→ Try it: Filter this data down to the lines that hold "family", and copy them.

→ Available data:
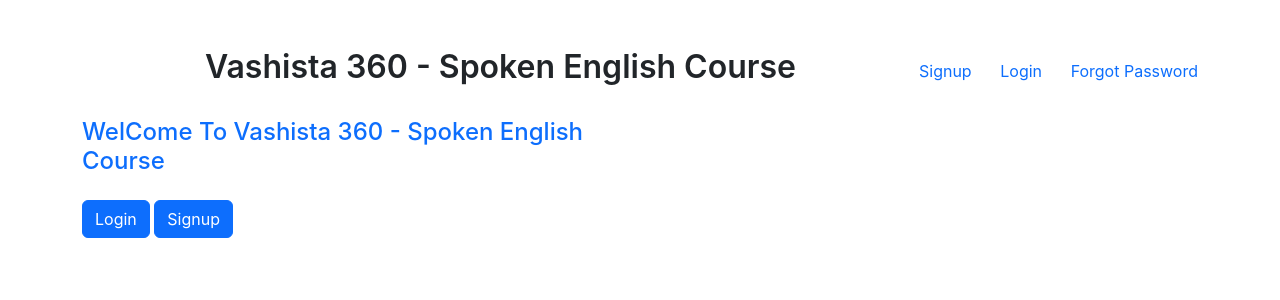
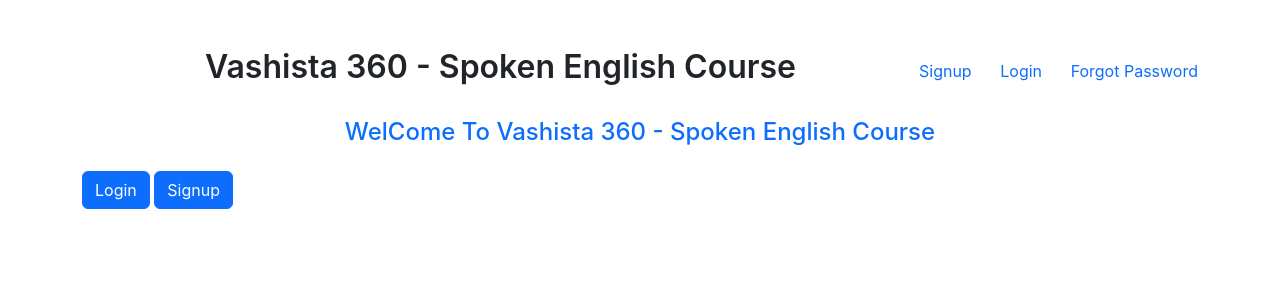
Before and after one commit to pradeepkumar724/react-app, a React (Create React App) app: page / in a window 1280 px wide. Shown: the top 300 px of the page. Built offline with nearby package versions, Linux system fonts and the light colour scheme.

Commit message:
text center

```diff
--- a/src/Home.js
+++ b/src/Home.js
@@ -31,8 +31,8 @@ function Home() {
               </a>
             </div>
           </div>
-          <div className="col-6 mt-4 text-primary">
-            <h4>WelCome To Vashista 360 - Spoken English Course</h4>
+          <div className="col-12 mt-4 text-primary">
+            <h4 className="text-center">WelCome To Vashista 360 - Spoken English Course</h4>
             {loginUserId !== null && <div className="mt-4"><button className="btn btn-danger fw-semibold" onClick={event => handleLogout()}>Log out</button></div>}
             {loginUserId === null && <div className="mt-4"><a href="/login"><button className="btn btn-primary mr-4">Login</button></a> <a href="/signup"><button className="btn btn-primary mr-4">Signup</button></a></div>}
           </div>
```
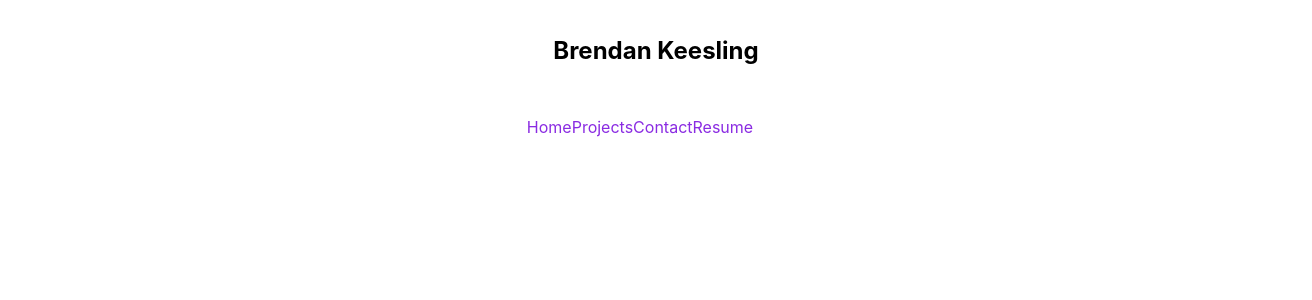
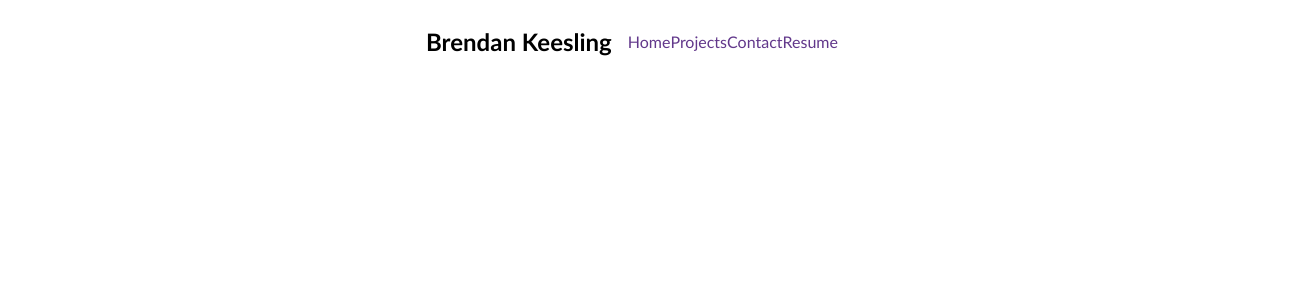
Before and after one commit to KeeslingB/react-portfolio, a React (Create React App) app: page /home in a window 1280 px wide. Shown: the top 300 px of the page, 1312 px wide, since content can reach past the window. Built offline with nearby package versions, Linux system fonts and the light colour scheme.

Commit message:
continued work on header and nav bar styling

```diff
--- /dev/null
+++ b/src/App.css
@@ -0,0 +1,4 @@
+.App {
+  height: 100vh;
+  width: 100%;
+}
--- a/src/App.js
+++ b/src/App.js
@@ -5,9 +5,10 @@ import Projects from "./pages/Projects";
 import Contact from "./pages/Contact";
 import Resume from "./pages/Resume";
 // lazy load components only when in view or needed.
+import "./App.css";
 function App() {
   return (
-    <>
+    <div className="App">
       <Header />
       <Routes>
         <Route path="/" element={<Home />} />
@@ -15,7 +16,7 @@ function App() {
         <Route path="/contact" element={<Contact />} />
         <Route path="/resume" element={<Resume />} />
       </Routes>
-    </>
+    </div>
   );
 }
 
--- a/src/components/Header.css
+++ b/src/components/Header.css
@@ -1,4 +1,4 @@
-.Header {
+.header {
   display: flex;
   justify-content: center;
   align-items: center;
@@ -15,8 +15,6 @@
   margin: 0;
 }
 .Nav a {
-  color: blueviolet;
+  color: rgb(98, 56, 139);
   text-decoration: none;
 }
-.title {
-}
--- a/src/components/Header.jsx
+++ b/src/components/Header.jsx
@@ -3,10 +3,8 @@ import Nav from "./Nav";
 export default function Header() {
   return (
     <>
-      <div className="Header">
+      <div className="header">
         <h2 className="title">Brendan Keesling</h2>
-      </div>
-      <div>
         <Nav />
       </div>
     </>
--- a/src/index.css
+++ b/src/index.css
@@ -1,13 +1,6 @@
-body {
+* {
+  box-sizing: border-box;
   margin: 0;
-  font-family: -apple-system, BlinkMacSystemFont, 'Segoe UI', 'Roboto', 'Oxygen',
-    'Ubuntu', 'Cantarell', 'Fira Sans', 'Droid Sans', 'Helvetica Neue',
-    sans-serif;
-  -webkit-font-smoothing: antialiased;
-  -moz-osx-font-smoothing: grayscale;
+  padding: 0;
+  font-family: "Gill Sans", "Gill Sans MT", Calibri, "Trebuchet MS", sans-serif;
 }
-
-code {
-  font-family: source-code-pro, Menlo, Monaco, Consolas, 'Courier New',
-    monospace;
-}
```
* * *
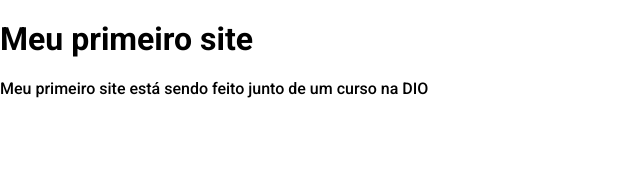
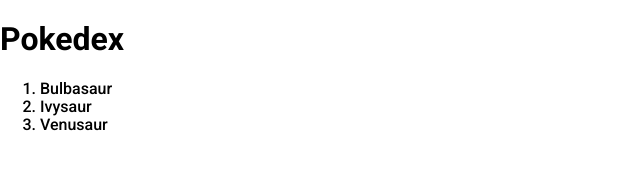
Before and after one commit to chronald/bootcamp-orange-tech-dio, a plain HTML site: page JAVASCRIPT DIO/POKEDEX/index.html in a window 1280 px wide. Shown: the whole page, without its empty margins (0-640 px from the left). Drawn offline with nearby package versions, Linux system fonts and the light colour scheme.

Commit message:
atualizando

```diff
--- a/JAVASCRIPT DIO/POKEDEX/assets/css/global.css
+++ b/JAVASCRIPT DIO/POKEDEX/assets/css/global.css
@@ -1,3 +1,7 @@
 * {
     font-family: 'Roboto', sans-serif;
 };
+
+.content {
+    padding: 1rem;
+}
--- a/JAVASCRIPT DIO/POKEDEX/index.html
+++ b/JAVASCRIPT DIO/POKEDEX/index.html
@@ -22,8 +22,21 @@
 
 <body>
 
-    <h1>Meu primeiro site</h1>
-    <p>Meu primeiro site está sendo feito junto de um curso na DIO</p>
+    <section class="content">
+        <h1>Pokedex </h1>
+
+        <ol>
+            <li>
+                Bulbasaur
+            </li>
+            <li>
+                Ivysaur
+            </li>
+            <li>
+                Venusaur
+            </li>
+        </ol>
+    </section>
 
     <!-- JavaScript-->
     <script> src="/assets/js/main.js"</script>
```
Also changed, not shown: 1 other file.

→ Solution:
-  font-family: -apple-system, BlinkMacSystemFont, 'Segoe UI', 'Roboto', 'Oxygen',
+  font-family: "Gill Sans", "Gill Sans MT", Calibri, "Trebuchet MS", sans-serif;
-  font-family: source-code-pro, Menlo, Monaco, Consolas, 'Courier New',
     font-family: 'Roboto', sans-serif;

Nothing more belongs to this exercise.